JD said it was “not immune” to the challenges facing the wider UK retail sector, but added that its British and Irish business had delivered an increase in sales and profitability.
The performance has reinforced management’s belief that bricks-and-mortar stores are still having a positive influence, as the estate “raises brand awareness, provides consumers with an opportunity to physically see and try the product, and enables us to provide multiple delivery points”.
Globally, the group opened a net 83 additional JD stores during the period with 78 of these in international markets as it turns its attention abroad.
In the US, the first five JD stores were opened, including four conversions of existing Finish Line stores. JD bought the American retailer last year and has been working to improve its profitability.
Executive chairman Peter Cowgill told investors: “We firmly believe that the elevated and dynamic multibrand, multichannel proposition of the core JD fascia, which enjoys the ongoing support of the key international brands, has the necessary agility to continue to exceed consumer expectations and prosper in an increasing number of international markets.”

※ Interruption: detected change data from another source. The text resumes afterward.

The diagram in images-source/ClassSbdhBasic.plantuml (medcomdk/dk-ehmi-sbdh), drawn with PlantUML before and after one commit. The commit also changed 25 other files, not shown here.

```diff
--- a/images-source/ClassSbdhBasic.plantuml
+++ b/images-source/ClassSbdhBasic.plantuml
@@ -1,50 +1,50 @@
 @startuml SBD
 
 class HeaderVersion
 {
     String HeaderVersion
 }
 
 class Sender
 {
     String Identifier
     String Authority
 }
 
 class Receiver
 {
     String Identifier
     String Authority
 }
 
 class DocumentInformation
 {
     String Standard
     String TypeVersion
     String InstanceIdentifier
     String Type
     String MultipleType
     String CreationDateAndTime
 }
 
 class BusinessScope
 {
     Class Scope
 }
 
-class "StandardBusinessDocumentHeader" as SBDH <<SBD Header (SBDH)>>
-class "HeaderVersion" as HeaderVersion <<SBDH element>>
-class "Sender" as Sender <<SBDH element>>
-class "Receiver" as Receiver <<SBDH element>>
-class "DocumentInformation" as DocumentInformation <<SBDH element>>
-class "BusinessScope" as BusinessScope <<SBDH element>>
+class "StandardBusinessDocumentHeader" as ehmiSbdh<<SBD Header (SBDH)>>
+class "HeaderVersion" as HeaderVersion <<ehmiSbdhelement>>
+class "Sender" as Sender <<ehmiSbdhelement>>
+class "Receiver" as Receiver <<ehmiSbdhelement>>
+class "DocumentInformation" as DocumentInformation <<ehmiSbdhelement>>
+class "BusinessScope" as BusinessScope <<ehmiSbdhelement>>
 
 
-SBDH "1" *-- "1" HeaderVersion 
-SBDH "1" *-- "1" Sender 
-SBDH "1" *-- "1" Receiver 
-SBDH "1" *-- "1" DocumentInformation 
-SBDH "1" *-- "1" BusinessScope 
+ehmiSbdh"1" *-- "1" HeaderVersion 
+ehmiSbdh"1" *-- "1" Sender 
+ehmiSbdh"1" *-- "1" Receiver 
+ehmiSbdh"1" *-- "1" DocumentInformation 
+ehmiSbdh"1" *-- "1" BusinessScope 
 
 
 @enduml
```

He added: “We believe that our acquisition of the Finish Line business in the United States, the largest market for sport lifestyle footwear and apparel and the home to many of the global sportswear brands, will have positive consequences for our long-term brand engagement whilst significantly extending the group’s global reach.
“We maintain our belief that Finish Line is capable of delivering improved levels of profitability.”
The firm said it had been a “particularly weather-challenged year” for its outdoor businesses. Despite that, total like-for-like sales, including online, across the division’s combined fascias remained “marginally positive”, JD added.
The board has proposed a final dividend of 1.44p, up from 1.37p, bringing the total shareholder payout for the year to 1.71p, an increase of 5 per cent.
David Madden, market analyst at CMC Markets UK, said JD Sports was a company that was “in fashion”.
“The dividend was nudged higher to 1.44p from 1.37p, and even though it isn’t a huge pay-out, at least it is increasing,” he noted.
“The firm is the standout performer of the retail sector.”